THE SOLUTION If you’re going to make in Mummyvile, you’ll need to find ways to feel stimulated mentally. This may mean getting a babysitter, so that you can take a muay thai or a Malay class. Or why not try volunteer work, putting the skills you’ve learnt in your previous jobs to good use, Dr Wang suggests.
“Remember, you’re not a maid! If you feel like what you’re doing is very mundane, talk to your husband about getting part-time help to do the chores,” he adds. “And learn to live with some mess, like Lego bricks on the floor!”
If you miss the structure of a work schedule and the camaraderie of colleagues – not to mention the easy access to adult conversation – create your own system to meet these needs. Why not reconnect with women you met in prenatal class or chat with other stay-at-home mums at the playground? Schedule regular activities that anchor your day – such as exercising, reading the newspaper, or going to the supermarket. In no time, being a stay-at-home mum will start feeling like a full-time job!
MUMS LIKE YOU “One day, when I’ve had enough of talking to no one but a tiny being who only says, ‘Goo’, I signed us up for a baby yoga class. Now I have weekly lunches with the other mums whom I met at the class. It’s saved my sanity – having grown-ups to talk to about babies, movies and food!” says Hew Yee May, 32, mum to Hui-en, 1.

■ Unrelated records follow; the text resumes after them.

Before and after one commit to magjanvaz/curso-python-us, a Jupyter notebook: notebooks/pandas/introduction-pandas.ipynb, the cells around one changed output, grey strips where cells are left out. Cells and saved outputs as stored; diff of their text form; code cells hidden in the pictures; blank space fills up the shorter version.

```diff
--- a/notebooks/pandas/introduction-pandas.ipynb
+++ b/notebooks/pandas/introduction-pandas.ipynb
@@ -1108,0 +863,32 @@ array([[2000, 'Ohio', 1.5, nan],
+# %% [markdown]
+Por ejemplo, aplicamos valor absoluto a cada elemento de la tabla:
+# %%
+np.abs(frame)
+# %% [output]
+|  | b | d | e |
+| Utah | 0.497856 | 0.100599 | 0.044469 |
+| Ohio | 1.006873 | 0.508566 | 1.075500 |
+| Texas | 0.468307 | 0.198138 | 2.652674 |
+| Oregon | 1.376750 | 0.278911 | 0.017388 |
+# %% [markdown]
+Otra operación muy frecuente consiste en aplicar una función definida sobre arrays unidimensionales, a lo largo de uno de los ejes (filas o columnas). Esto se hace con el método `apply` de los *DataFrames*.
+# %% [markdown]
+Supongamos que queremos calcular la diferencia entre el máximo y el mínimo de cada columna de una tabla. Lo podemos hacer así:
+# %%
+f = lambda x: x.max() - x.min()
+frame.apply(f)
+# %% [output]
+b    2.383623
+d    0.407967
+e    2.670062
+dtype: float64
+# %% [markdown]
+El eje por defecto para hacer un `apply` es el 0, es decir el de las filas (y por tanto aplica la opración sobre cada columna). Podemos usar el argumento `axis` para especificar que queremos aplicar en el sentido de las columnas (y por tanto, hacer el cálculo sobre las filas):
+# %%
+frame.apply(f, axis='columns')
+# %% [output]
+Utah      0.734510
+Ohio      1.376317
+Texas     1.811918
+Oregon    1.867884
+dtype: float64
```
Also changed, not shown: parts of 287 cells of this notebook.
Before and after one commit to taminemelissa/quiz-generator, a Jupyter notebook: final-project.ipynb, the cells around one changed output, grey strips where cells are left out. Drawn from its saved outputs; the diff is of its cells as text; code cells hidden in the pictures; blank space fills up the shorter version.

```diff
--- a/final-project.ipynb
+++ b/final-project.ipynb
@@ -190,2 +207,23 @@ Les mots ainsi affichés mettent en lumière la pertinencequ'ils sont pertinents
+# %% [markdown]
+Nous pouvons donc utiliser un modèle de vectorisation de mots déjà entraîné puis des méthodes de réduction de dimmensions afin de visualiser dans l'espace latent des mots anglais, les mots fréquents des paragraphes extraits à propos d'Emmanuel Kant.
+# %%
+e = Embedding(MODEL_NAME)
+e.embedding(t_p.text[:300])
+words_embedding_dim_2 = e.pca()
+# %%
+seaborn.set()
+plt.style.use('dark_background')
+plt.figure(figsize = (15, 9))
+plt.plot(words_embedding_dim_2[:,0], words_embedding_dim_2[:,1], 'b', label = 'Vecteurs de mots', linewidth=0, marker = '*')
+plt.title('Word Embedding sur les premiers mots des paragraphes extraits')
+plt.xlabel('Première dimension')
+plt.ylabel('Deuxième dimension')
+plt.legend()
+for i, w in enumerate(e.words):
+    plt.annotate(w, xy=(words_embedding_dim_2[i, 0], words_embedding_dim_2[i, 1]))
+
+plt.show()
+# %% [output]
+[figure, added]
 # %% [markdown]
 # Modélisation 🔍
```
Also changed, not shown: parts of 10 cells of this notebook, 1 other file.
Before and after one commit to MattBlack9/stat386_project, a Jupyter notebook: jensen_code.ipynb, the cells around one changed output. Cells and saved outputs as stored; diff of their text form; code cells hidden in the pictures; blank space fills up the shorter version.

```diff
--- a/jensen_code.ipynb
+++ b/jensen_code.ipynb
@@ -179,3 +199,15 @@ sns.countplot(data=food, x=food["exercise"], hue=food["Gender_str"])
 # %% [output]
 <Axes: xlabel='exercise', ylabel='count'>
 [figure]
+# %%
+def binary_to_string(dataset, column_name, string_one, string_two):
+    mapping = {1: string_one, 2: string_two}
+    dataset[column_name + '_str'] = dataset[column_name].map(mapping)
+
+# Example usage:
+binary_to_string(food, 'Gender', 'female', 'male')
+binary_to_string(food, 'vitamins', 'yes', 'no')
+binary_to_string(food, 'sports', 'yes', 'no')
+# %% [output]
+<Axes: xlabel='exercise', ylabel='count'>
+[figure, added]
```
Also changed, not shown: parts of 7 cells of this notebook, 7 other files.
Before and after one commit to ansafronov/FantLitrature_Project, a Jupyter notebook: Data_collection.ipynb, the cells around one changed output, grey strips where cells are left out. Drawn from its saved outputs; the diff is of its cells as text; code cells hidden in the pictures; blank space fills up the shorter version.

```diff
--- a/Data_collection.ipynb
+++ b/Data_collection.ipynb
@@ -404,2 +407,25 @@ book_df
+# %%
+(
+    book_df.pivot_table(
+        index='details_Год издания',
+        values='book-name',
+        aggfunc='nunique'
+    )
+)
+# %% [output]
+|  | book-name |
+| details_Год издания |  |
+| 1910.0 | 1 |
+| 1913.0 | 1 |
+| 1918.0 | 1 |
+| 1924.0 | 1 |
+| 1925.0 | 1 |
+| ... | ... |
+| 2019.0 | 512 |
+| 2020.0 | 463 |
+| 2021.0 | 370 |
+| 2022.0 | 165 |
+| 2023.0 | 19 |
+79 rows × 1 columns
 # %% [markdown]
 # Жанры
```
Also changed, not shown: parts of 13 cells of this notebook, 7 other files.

Find yourself yearning for some juicy water cooler gossip? You don’t have to suffer in silence.
THE SOLUTION Stay in touch with your colleagues. If you let a year go by without a call, you’ll fall out of the loop. Send out a casual e-mail or pick up the phone every few months to let your colleagues know what you’re up to. Why not make a lunch date, or even better, drop by your former workplace with the baby? It’s also smart to keep up with all the changes taking place in your profession, so that when it’s time to resume work, you won’t feel so lost.
MUMS LIKE YOU “I meet up for monthly drinking sessions with a bunch of lawyer friends to catch up on gossip and developments in the profession. Though I’m not practising at the moment, hopefully I won’t feel so out of touch if I go back to work later,” says May Lee, 33, mum to Marie, 6 months and Michael, 3.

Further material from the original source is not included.